> **Exercise details**
Please give back each entry below unaltered, leaving the pictures out.

___ Exercise data

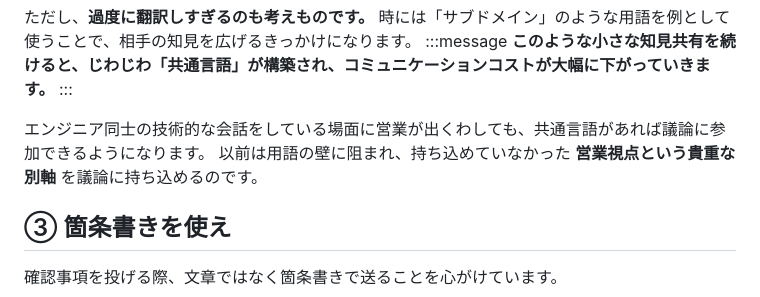
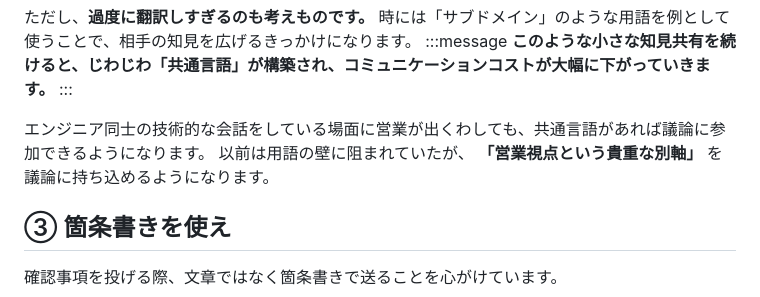
Before and after one commit to taiga248/zenn-output, a Markdown page: articles/engineer-communication-skills.md, the part around the change. GitHub-like rendering.

Commit message:
fix: コミュニケーション記事

```diff
--- a/articles/engineer-communication-skills.md
+++ b/articles/engineer-communication-skills.md
@@ -103,7 +103,7 @@ CS：「承知しました！感謝！」
 :::
 
 エンジニア同士の技術的な会話をしている場面に営業が出くわしても、共通言語があれば議論に参加できるようになります。
-以前は用語の壁に阻まれ、持ち込めていなかった **営業視点という貴重な別軸** を議論に持ち込めるのです。
+以前は用語の壁に阻まれていたが、 **「営業視点という貴重な別軸」** を議論に持ち込めるようになります。
 
 ## ③ 箇条書きを使え
 
```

______

> **Solution for this task**
Before and after one commit to taiga248/zenn-output, a Markdown page: articles/engineer-communication-skills.md, the part around the change. GitHub-like rendering.

Commit message:
fix: コミュニケーション記事

```diff
--- a/articles/engineer-communication-skills.md
+++ b/articles/engineer-communication-skills.md
@@ -103,7 +103,7 @@ CS：「承知しました！感謝！」
 :::
 
 エンジニア同士の技術的な会話をしている場面に営業が出くわしても、共通言語があれば議論に参加できるようになります。
-以前は用語の壁に阻まれ、持ち込めていなかった **営業視点という貴重な別軸** を議論に持ち込めるのです。
+以前は用語の壁に阻まれていたが、 **「営業視点という貴重な別軸」** を議論に持ち込めるようになります。
 
 ## ③ 箇条書きを使え
 
```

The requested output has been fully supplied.